Edward Stanford Award for Outstanding Contribution to Travel Writing
We were delighted to award Michael Palin with the Edward Stanford Award for Outstanding Contribution to Travel Writing 2016. This award recognises the great contribution Michael has given to the travel writing genre over many years.
It all started nearly 30 years ago when the actor, writer and, most famously, Python, embarked on his first adventure. Around the World in 80 Days, inspired by Jules Verne’s classic novel, saw him recreate Phileas Fogg’s legendary journey, circumnavigating the globe without the use of aircraft, but accompanied by a BBC television crew. The documentary was acclaimed and Palin’s book a bestseller. He had been transformed from, in his own words, a very silly person to a very silly explorer.
What followed were more journeys across the globe, beautifully captured on film, recreated in pictures and retold in the written word. He has written a further seven bestselling books to accompany the travel series, Pole to Pole, Full Circle, Hemingway Adventure, Sahara, Himalaya, New Europe and Brazil.
Born in Sheffield in 1942, Palin went on to attend Oxford University and started penning comedy material and plays. But 1969 was the turning point, for more than one reason. It was the year he joined up with Graham Chapman, John Cleese, Terry Gilliam, Eric Idle and Terry Jones for the first series of Monty Python’s Flying Circus, broadcast on BBC Television. But, perhaps, more importantly, it was the year he started keeping a diary.

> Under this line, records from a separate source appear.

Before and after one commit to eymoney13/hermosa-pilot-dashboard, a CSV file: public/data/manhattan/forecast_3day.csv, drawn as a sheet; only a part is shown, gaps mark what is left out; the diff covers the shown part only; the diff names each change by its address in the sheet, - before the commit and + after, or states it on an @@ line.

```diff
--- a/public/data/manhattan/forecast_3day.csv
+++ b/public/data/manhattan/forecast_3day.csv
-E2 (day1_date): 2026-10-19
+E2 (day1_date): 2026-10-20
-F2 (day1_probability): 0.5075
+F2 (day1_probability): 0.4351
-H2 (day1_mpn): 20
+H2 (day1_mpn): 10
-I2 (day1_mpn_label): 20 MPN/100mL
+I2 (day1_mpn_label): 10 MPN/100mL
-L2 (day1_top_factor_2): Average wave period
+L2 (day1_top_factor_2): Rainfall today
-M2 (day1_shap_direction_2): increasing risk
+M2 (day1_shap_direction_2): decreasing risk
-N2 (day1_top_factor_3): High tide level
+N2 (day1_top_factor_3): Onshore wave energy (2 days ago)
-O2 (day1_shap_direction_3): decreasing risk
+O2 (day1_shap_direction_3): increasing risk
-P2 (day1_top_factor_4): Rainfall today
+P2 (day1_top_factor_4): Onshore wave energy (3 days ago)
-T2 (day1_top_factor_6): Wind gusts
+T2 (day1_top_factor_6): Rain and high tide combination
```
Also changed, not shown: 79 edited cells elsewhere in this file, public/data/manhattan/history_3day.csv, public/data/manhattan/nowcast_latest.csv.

It stood him in perfect stead for travel writing. When journeying across the world he always used longhand to jot the day’s events in his notebook. Looking back brought the experiences back to life, with grains of desert sand stuck between the pages and the smear of a crushed insect still visible. His ability to bring those sights, scents, sounds and encounters to life for readers will surely earn him a place among the pantheon of travel writing greats.